Book Bans Do Not Belong at School

Abigail Elperin, Staff Writer

Students deserve access to all of the world’s knowledge and perspectives at school. Though school can often seem like a prison, it was intended to be the ultimate destination for growing as a person. The harsh realities of high school prepare you for the harsher realities of the real world, and acquiring knowledge is what many consider to be the purpose of school. Struggles at home become irrelevant once you have retreated to a book. Books have the power to greatly diversify your worldview, discuss topics that reserved families may be unwilling to discuss, and grant accurate and meaningful representation. It is deeply important that high schoolers learn more about complicated subjects than our generally surface-level curriculums have to offer. Books are the most effective way to do this Common Sense Media says, “Exploring complex topics like sexuality, violence, substance abuse, suicide, and racism through well-drawn characters lets kids contemplate morality and vast aspects of the human condition, build empathy for people unlike themselves, and possibly discover a mirror of their own experience.” If books that shed light on different perspectives and topics are so crucial to young people, why is their presence in schools being challenged across the country? The answer lies in extremist ideology. 

People want to ban books for several reasons. Typically backed by conservative ideologies, some books are challenged because they are not in line with the challenger’s religious beliefs. Even the Harry Potter series was challenged because it was believed to have promoted the use of witchcraft, despite being beloved amongst many schoolchildren.
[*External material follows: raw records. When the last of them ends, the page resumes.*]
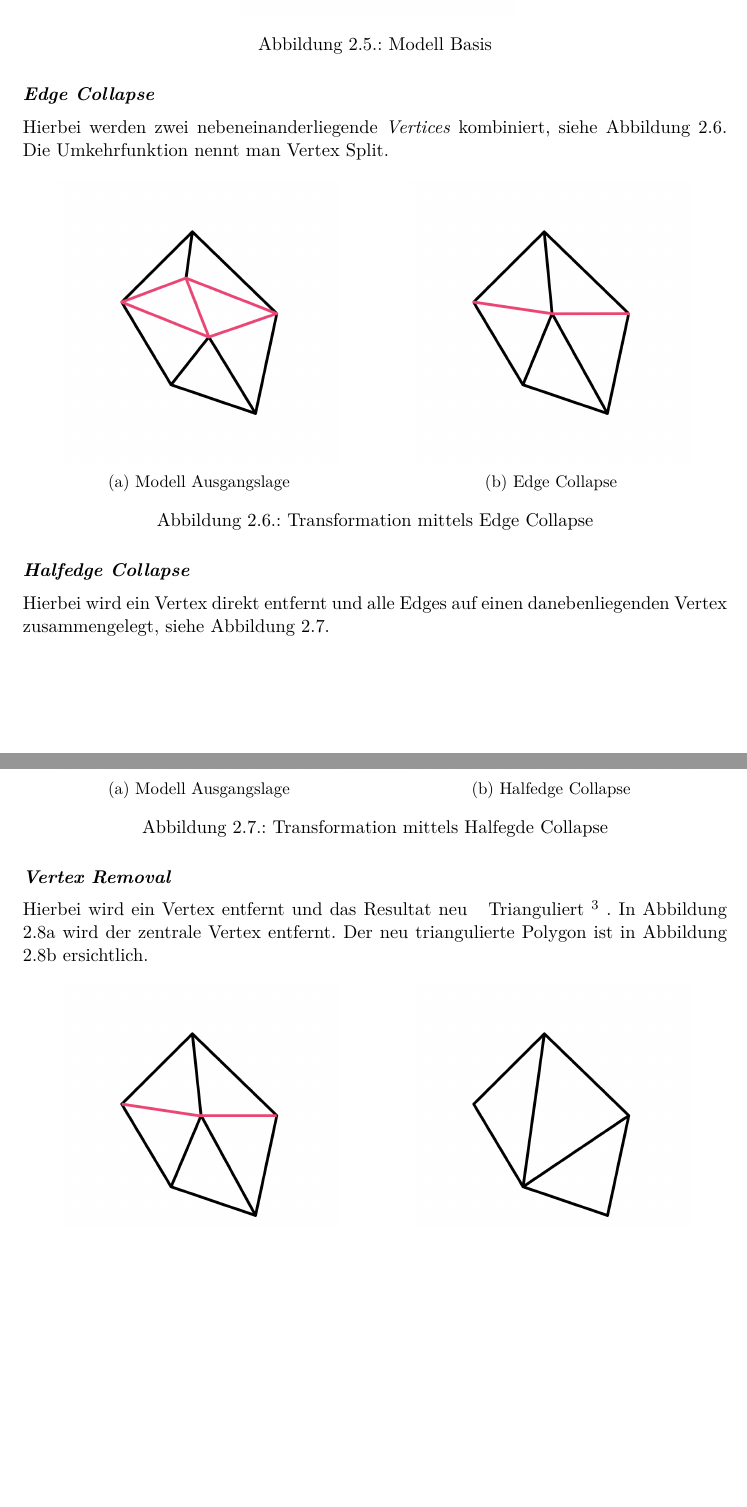
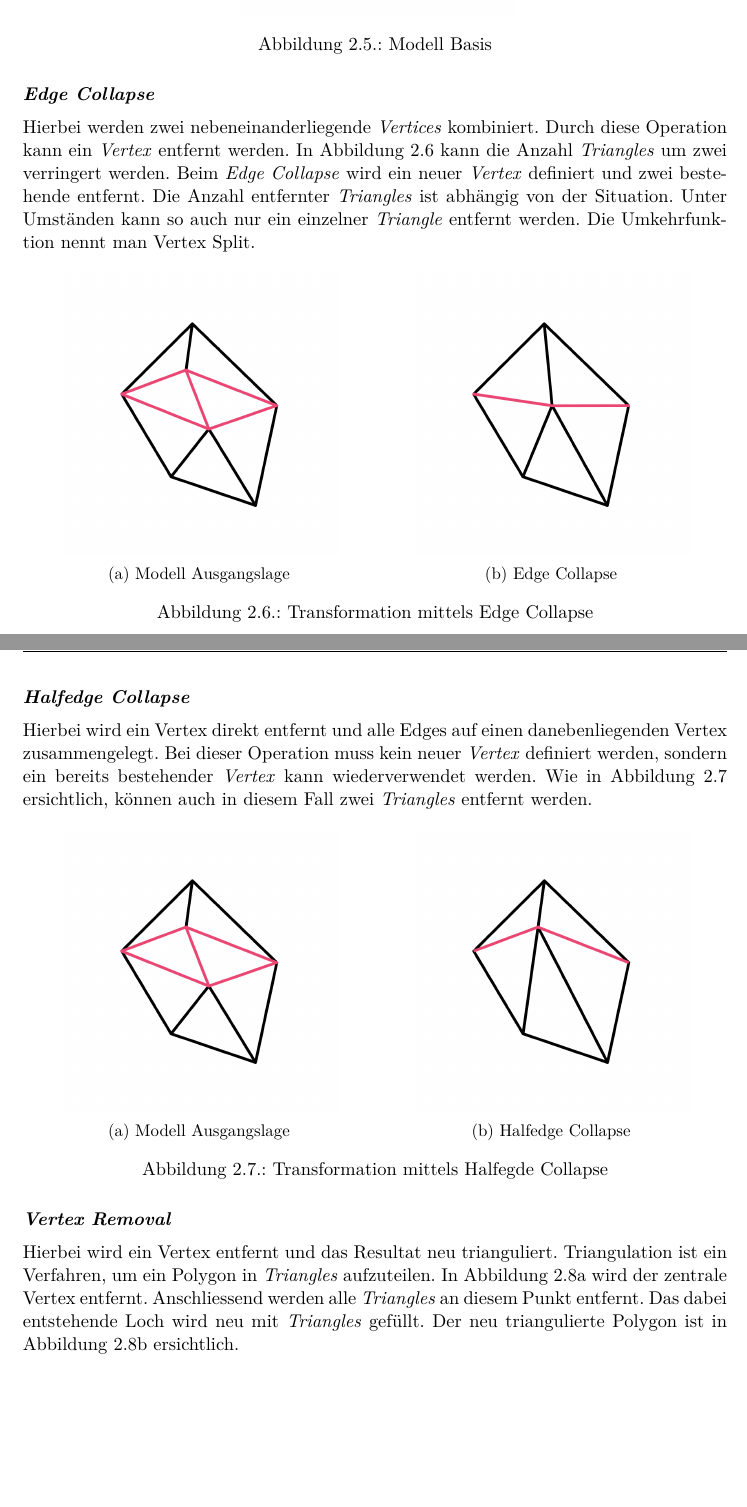
Before and after one commit to kreativwebdesign/lode, a LaTeX document (documentation/report/doc.tex, which reads documentation/report/parts/theoretische_grundlagen.tex): two parts of pages 13 and 14 of 34, joined at a grey line, cut so that both start at the same text, the shorter picture padded with empty space. Compiled offline with pdfLaTeX; a missing bibliography style is replaced by a similar one.

Commit message:
Write more about model transformations (#69)
Co-authored-by: Marc Berli <marc.berli@windowslive.com>

```diff
--- a/documentation/report/parts/theoretische_grundlagen.tex
+++ b/documentation/report/parts/theoretische_grundlagen.tex
@@ -147,7 +147,7 @@ Für die folgenden Beispiele wird jeweils das Modell aus Abbildung \ref{fig:tran
 \end{figure}
 
 \paragraph{Edge Collapse}
-Hierbei werden zwei nebeneinanderliegende \e{Vertices} kombiniert, siehe Abbildung \ref{fig:transformationEdgeCollapse}.
+Hierbei werden zwei nebeneinanderliegende \e{Vertices} kombiniert. Durch diese Operation kann ein \e{Vertex} entfernt werden. In Abbildung \ref{fig:transformationEdgeCollapse} kann die Anzahl \e{Triangles} um zwei verringert werden. Beim \e{Edge Collapse} wird ein neuer \e{Vertex} definiert und zwei bestehende entfernt. Die Anzahl entfernter \e{Triangles} ist abhängig von der Situation. Unter Umständen kann so auch nur ein einzelner \e{Triangle} entfernt werden.
 Die Umkehrfunktion nennt man Vertex Split.
 
 \begin{figure}[H]
@@ -167,7 +167,7 @@ Die Umkehrfunktion nennt man Vertex Split.
 \end{figure}
 
 \paragraph{Halfedge Collapse}
-Hierbei wird ein Vertex direkt entfernt und alle Edges auf einen danebenliegenden Vertex zusammengelegt, siehe Abbildung \ref{fig:transformationHalfedgeCollapse}.
+Hierbei wird ein Vertex direkt entfernt und alle Edges auf einen danebenliegenden Vertex zusammengelegt. Bei dieser Operation muss kein neuer \e{Vertex} definiert werden, sondern ein bereits bestehender \e{Vertex} kann wiederverwendet werden. Wie in Abbildung \ref{fig:transformationHalfedgeCollapse} ersichtlich, können auch in diesem Fall zwei \e{Triangles} entfernt werden.
 
 \begin{figure}[H]
   \centering
@@ -186,8 +186,8 @@ Hierbei wird ein Vertex direkt entfernt und alle Edges auf einen danebenliegende
 \end{figure}
 
 \paragraph{Vertex Removal}
-Hierbei wird ein Vertex entfernt und das Resultat neu \fgls{Trianguliert}{Verfahren, Polygone in Triangles aufzuteilen}.
-In Abbildung \ref{fig:transformationVertexRemovalOriginal} wird der zentrale Vertex entfernt. Der neu triangulierte Polygon ist in Abbildung \ref{fig:transformationVertexRemovalFinal} ersichtlich.
+Hierbei wird ein Vertex entfernt und das Resultat neu trianguliert. Triangulation ist ein Verfahren, um ein Polygon in \e{Triangles} aufzuteilen.
+In Abbildung \ref{fig:transformationVertexRemovalOriginal} wird der zentrale Vertex entfernt. Anschliessend werden alle \e{Triangles} an diesem Punkt entfernt. Das dabei entstehende Loch wird neu mit \e{Triangles} gefüllt. Der neu triangulierte Polygon ist in Abbildung \ref{fig:transformationVertexRemovalFinal} ersichtlich.
 
 \begin{figure}[H]
   \centering
```
Also changed, not shown: documentation/report/parts/theoretische_grundlagen.tex (2 more changed lines).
Motivated by religion (though more likely internalized prejudice and queerphobia), books that share LGBTQIA+ experiences and explore topics of sexuality and gender identity are likely to be protested, too. If not religion, these books will be challenged because they are believed to contain “pornographic” elements that are “not suited for school-age children.” Books that share experiences of racism are likely to be met with backlash as well. The acclaimed book, “The Hate U Give” by Angie Thomas has been widely challenged, attributed to “inappropriate language.” Anyone who has ever stepped into a high school is aware that it is not a squeaky-clean, PG, conservative utopia. It is absurd to ban a significant and deeply impactful book on the basis of profanity when there is not a high schooler in existence who is not already familiar with profanity. A right-wing group called No Left Turn says, “These are the books that are used to spread radical and racist ideologies to students. They demean our nation and its heroes, revise our history, and divide us as a people for the purpose of indoctrinating kids to a dangerous ideology.” A quick scroll on their website will reveal values based largely on censorship, extremism and intolerance, not unlike other pro-book banning groups. Banning and challenging books at school that help young readers navigate these complex subjects is one of the most destructive things that can occur within the next generation. When we see our identities suppressed and misrepresented, we grow up without a firm sense of self and basis of knowledge, all in the name of preserving the comfort of traditionalist adults.  

The number of book bans and challenges are rising in America. The Oakland Press says, “The American Library Association said in a preliminary report that it received what they called an ‘unprecedented’ 330 reports of book challenges last fall, each of which can include multiple books.” This can be attributed to many things, including increased extremist beliefs in the Trump-era pandemic. Even locally, criticism to books being taught in schools occurred, including Marjane Satrapi’s “Persepolis,” which is taught in many Language Arts classrooms in the ISD. A common argument that books should be allowed to be banned in school is that parents should be allowed to choose what their own children are permitted to read. While this is true, and critical conversation of popular literature should be encouraged, banning the book itself is extremely harmful. A total block of access to a piece of literature simply because it infringes on a parent’s individual beliefs is to deny children knowledge, and the immeasurable value of hearing a new voice. That is unequivocally a form of censorship, which has no place in American schools in 2022. As ProCon.Org says, “In the 1982 Supreme Court ruling on Board of Education v. Pico, Justice William Brennan wrote that taking books off of library shelves could violate students’ First Amendment rights, adding that ‘Local school boards may not remove books from school libraries simply because they dislike the ideas contained in those books.’” Students agree, teachers concur, even in the court of law it was decided- book bans have no place in schools.